We are always looking for interested volunteers to join our team! Each year over 100 volunteers work together to bring our show to the stage. If you are interested in working in the set shop or costume shop, or working on props, hair, makeup or any other production area, please contact us at email@example.com
This message is from a woman whose husband and two children were in the cast of our January 2016 production of Mary Poppins:
I LOVE that my Facebook page is blowing up today with friend requests and show photos from new Mary Poppins friends. I almost hate to say friends because I truly feel like we gained a new family by being a part of this show. Everyone welcomed us newbies with open arms, and for that we are grateful. I wasn’t even IN the show but I feel this huge sense of sadness that it’s all over, like my family is being split apart and now there’s a hole in my heart. In these past 4 months, we truly learned the meaning of “community” in community theater. It was such a great education for all four of us to see how much hard work and LOVE goes into producing a show. And for our girls to be able to work with such talented and lovely people is something I know they will never forget. We will gladly accept requests for the jobs of honorary aunts, uncles and cousins for the girls from any member of the cast and crew.
Here is a ‘testimonial’ to the set shop, written by a parent in 2010:
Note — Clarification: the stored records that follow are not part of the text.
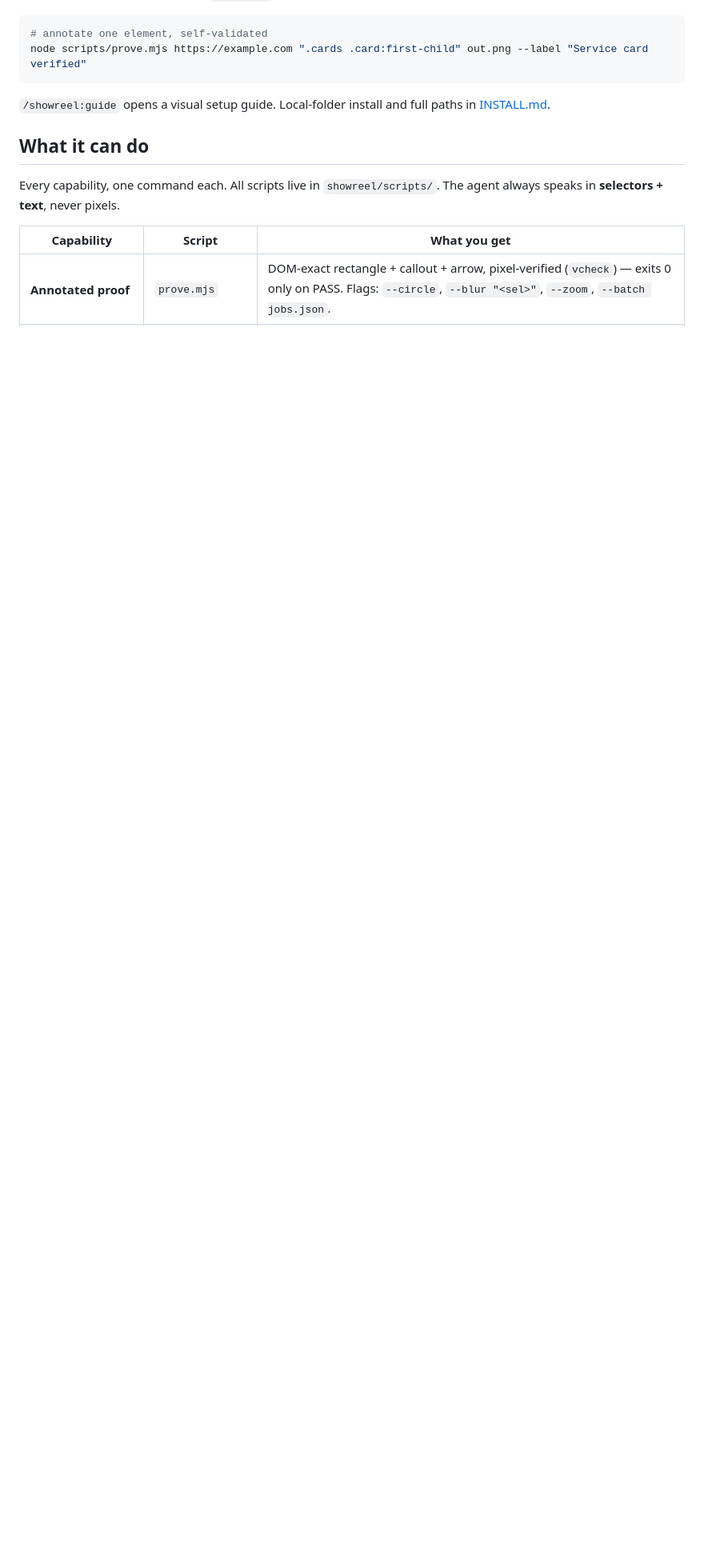
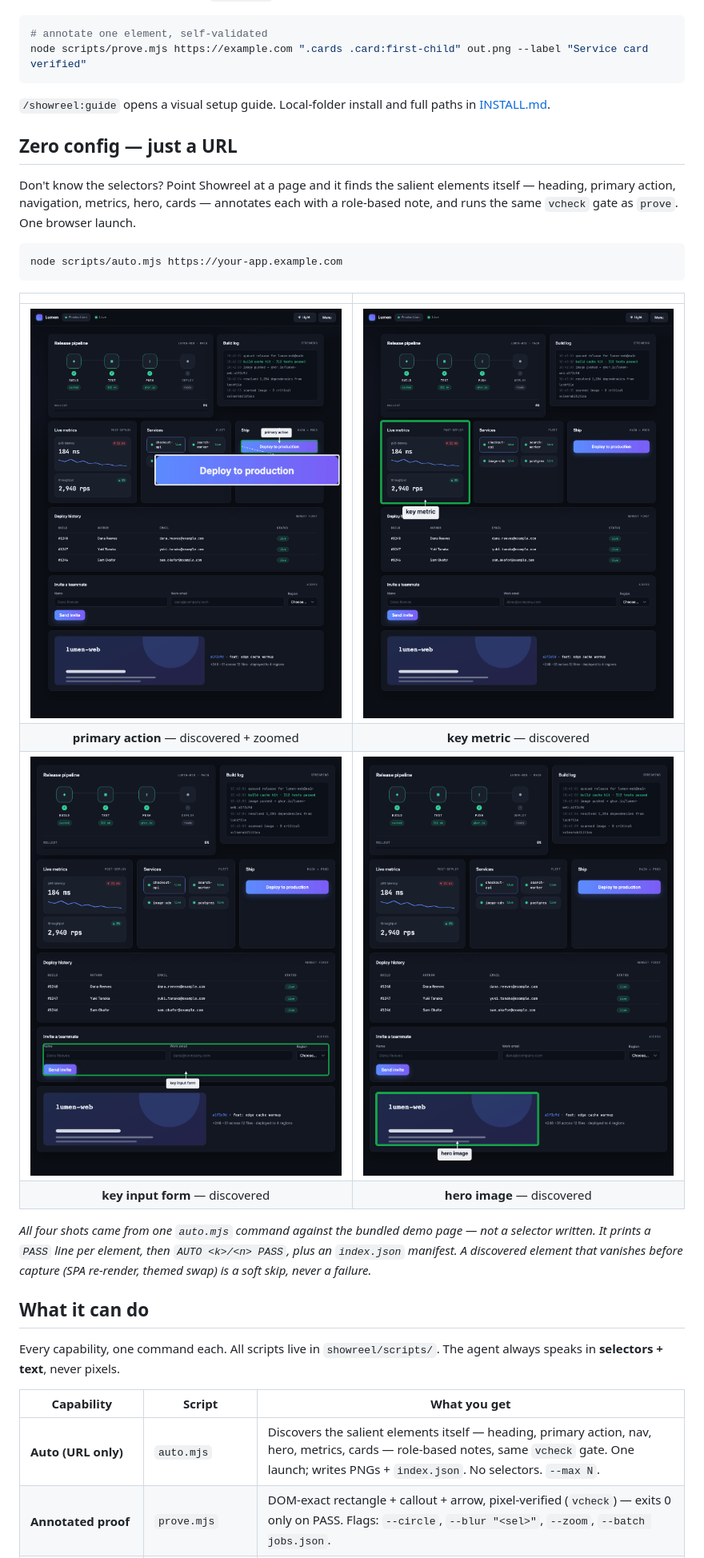
Before and after one commit to HeyRenan/showreel, a Markdown page: README.md, the part around the change. Shown at 80% size. Drawn GitHub-style; pictures changed too: assets/auto-action.png (added), assets/auto-form.png (added), assets/auto-hero.png (added); blank space fills up the shorter version.

````diff
--- a/README.md
+++ b/README.md
@@ -48,12 +48,30 @@ node scripts/prove.mjs https://example.com ".cards .card:first-child" out.png --
 
 `/showreel:guide` opens a visual setup guide. Local-folder install and full paths in [INSTALL.md](INSTALL.md).
 
+## Zero config — just a URL
+
+Don't know the selectors? Point Showreel at a page and it finds the salient elements itself — heading, primary action, navigation, metrics, hero, cards — annotates each with a role-based note, and runs the same `vcheck` gate as `prove`. One browser launch.
+
+```bash
+node scripts/auto.mjs https://your-app.example.com
+```
+
+| | |
+|:---:|:---:|
+| ![auto-discovered primary action](assets/auto-action.png) | ![auto-discovered key metric](assets/auto-metric.png) |
+| **primary action** — discovered + zoomed | **key metric** — discovered |
+| ![auto-discovered form](assets/auto-form.png) | ![auto-discovered hero image](assets/auto-hero.png) |
+| **key input form** — discovered | **hero image** — discovered |
+
+*All four shots came from one `auto.mjs` command against the bundled demo page — not a selector written. It prints a `PASS` line per element, then `AUTO <k>/<n> PASS`, plus an `index.json` manifest. A discovered element that vanishes before capture (SPA re-render, themed swap) is a soft skip, never a failure.*
+
 ## What it can do
 
 Every capability, one command each. All scripts live in `showreel/scripts/`. The agent always speaks in **selectors + text**, never pixels.
 
 | Capability | Script | What you get |
 |---|---|---|
+| **Auto (URL only)** | `auto.mjs` | Discovers the salient elements itself — heading, primary action, nav, hero, metrics, cards — role-based notes, same `vcheck` gate. One launch; writes PNGs + `index.json`. No selectors. `--max N`. |
 | **Annotated proof** | `prove.mjs` | DOM-exact rectangle + callout + arrow, pixel-verified (`vcheck`) — exits 0 only on PASS. Flags: `--circle`, `--blur "<sel>"`, `--zoom`, `--batch jobs.json`. |
 | **Annotation primitives** | `demo.mjs` | One concept per image: `rect`, `circle`, `arrow`, `badge`, `blur`, `zoom`, `callout`, `label`. `--batch` = 8 captures in one launch. |
 | **Flow recording** | `rec.mjs` | Narrated GIF/MP4 from JSON steps — cursor motion, ripples, scrolling, narration modals, step stamps. The hero GIF above is one call. |
````
Also changed, not shown: CHANGELOG.md (+8 -0 lines), README.pt-BR.md (+18 -0 lines), 1 other file.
New to ALSCT, I have no experience building sets. Neither do my children ages 11 and 8. And neither do my children’s friends, who heard how much fun it is and jumped at the chance to come help. Working on the set as an adult is like a relaxing mini-vacation from all the things you should be doing during this busy time of year. Real life just slips away as you paint the witch’s castle, some scenery or the scarecrow’s post. For a child, working on the set for the Wizard of Oz is magical and empowering. I took my girls the first time in November, where they painted a bench, some scenery and learned to use a drill. We stayed for several hours and and left only because we had to get to an indoor soccer game. Last Sunday, [my daughter] went to rehearsal while her two friends, sister and I went to work on the set. This time,we spent most of the time painting. And the two younger girls swept up dustpans full of sawdust. The girls were abuzz on the car ride home talking about all the work they did. They were so proud. When I asked if they wanted to come help again, the response was an enthusiastic, “YES.” They all loved it and loved the responsibility. My point is, you don’t have to be an expert painter or carpenter to help out and have a lot of fun. You don’t even have to know anyone — I didn’t. Bring a friend if you want. Bring your kids. The hardest part about set work is finding the time to be there more.